Equine athletes can incur musculoskeletal injuries due to repetitive loading during training and competition. Prior to signs of lameness, horse trainers and veterinarians may observe swelling in the distal limbs, where injuries most frequently occur. Early observations may guide modulation of training to manage physiological stress and mitigate risk of injury. However, these observations of changing limb volume can be subjective and imprecise. The aim of this study was to assess the accuracy and applicability of a tablet-mounted, 3D scanner to measure and record distal limb volumes of horses before and after exercise. Users recorded scans of a cylinder of known volume with errors up to 8%. Experienced users’ measures were biased (i.e., consistently overestimated). The scanner was able to detect statistically significant increases in volume for both fore and hind limbs after one jumping session (310–2058 cm3). Age and intensity of workload may play a role in magnitude of limb swelling, but had mixed conclusions between fore and hind limbs. More studies with additional horses must be performed to solidify these relationships.

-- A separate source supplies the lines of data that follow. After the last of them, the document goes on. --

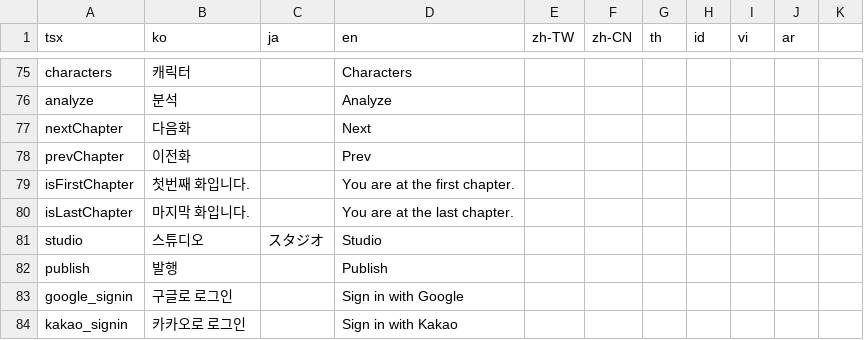
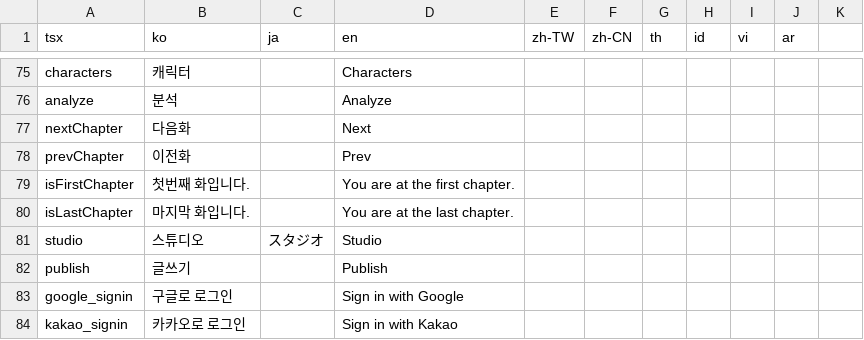
Before and after one commit to rafi-isakh/animation-studio, a CSV file: public/translations.csv, drawn as a sheet; only a part is shown, gaps mark what is left out.

```diff
--- a/public/translations.csv
+++ b/public/translations.csv
@@ -81,3 +81,3 @@ isLastChapter,마지막 화입니다.,,You are at the last chapter.
 studio,스튜디오,スタジオ,Studio
-publish,발행,,Publish
+publish,글쓰기,,Publish
 google_signin,구글로 로그인,,Sign in with Google
```
Also changed, not shown: 15 other files.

The evaluated 3D scanner is a low-cost, accessible tool that was able to detect changes in limb swelling as a result of exercise and mechanical stress. With continued research, this information may guide training programs to decrease injury and maximize performance of equine athletes in the future.
|Cite this work||
Researchers should cite this work as follows: